Hi, Carolyn: I love my girlfriend, who is the most amazing person I've ever met. I just can't seem to avoid being selfish and doing things that end up hurting her.
A few months ago, she found out I had cheated on her, and she left. In that time, I realized what I had lost and that she is the one I want to spend the rest of my life with. She has forgiven me and we are back together, but I still feel guilty and I want to do something to show her what she means to me (and maybe what she always meant to me, that I was afraid to admit?). Any suggestions?
Lowsville: Yes: Don’t cheat on her.
That might be the least facetious facetious-sounding answer I’ve ever given.
I could trot out all the usual flowers and gifts and apologies and promises, but she has forgiven you. That is profound. The most profound gift you can give her in return is to be worthy of that forgiveness — today, tomorrow and for as long as you share life with her.
Make that second-most profound. Most profound is to respect the intelligence of this “most amazing person you’ve ever met” enough not to suck up to her after you’ve just bedded some other girl.
Conveniently, behaving with integrity is also the way to beat guilt. You don’t buy it down, you live it down. This doesn’t preclude gifts and apologies. They do have their place, especially if it isn’t her birthday and you haven’t just betrayed her horribly and some feeling goes into the gifts. But it does preclude moronic pronouncements like, “I just can’t seem to avoid being selfish.” You can. So, do.
And if you really, really can’t, then break up with your girlfriend and give monogamy a pass till you can.
Dear Carolyn: When I was 24, I was married. It was a mistake of great proportions, for both of us, and it ended in divorce five months later. Fast-forward six years. We run into each other, have dinner and a year later we're living together and existing in a relationship so good I didn't think it was possible. The problem is, a number of my friends are still having some difficulty with the idea that we're back together. I still get the occasional snide remark, snicker or smirk when I mention him. What is really remarkable is that none of these people knew him when we were married. How do I handle this without overreacting?

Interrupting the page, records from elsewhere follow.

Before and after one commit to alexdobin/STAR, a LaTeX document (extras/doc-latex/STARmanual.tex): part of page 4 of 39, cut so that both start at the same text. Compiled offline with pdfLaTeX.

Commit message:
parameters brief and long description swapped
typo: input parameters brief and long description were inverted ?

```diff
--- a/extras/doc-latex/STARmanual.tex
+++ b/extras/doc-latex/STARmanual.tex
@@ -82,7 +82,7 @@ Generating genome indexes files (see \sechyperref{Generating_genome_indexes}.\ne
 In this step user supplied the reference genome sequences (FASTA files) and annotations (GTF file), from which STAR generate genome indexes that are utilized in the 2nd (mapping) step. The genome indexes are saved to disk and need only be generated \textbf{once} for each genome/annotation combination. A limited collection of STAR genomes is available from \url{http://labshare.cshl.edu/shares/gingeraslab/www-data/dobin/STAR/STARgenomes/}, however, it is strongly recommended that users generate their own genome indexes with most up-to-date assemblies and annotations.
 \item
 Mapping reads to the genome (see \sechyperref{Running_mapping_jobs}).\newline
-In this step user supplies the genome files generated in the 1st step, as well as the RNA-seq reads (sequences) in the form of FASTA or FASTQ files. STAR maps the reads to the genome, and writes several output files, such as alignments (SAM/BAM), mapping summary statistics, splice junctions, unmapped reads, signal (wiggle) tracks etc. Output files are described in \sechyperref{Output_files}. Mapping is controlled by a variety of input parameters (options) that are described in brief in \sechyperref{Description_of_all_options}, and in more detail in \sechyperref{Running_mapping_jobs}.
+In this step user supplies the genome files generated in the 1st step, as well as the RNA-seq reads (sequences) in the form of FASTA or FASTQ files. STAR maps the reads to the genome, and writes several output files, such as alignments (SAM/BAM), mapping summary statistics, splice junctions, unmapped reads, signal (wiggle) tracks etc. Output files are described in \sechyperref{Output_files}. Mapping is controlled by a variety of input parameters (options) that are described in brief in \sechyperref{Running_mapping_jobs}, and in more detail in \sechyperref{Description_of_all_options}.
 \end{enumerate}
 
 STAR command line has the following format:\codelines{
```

— Lucky Me
Lucky Me: You have a great story on your hands. Enjoy it. Beat everyone to the smirk. Laugh at yourself. You want to be taken seriously; I get it. But not only is laughing always better than overreacting, you’ll also save everyone the trouble of having to laugh at you. If you get over it, they get over it. Call it a mistake of great panache.
When even that gets old: “We’re over it. I can’t wait till everyone else is, too.”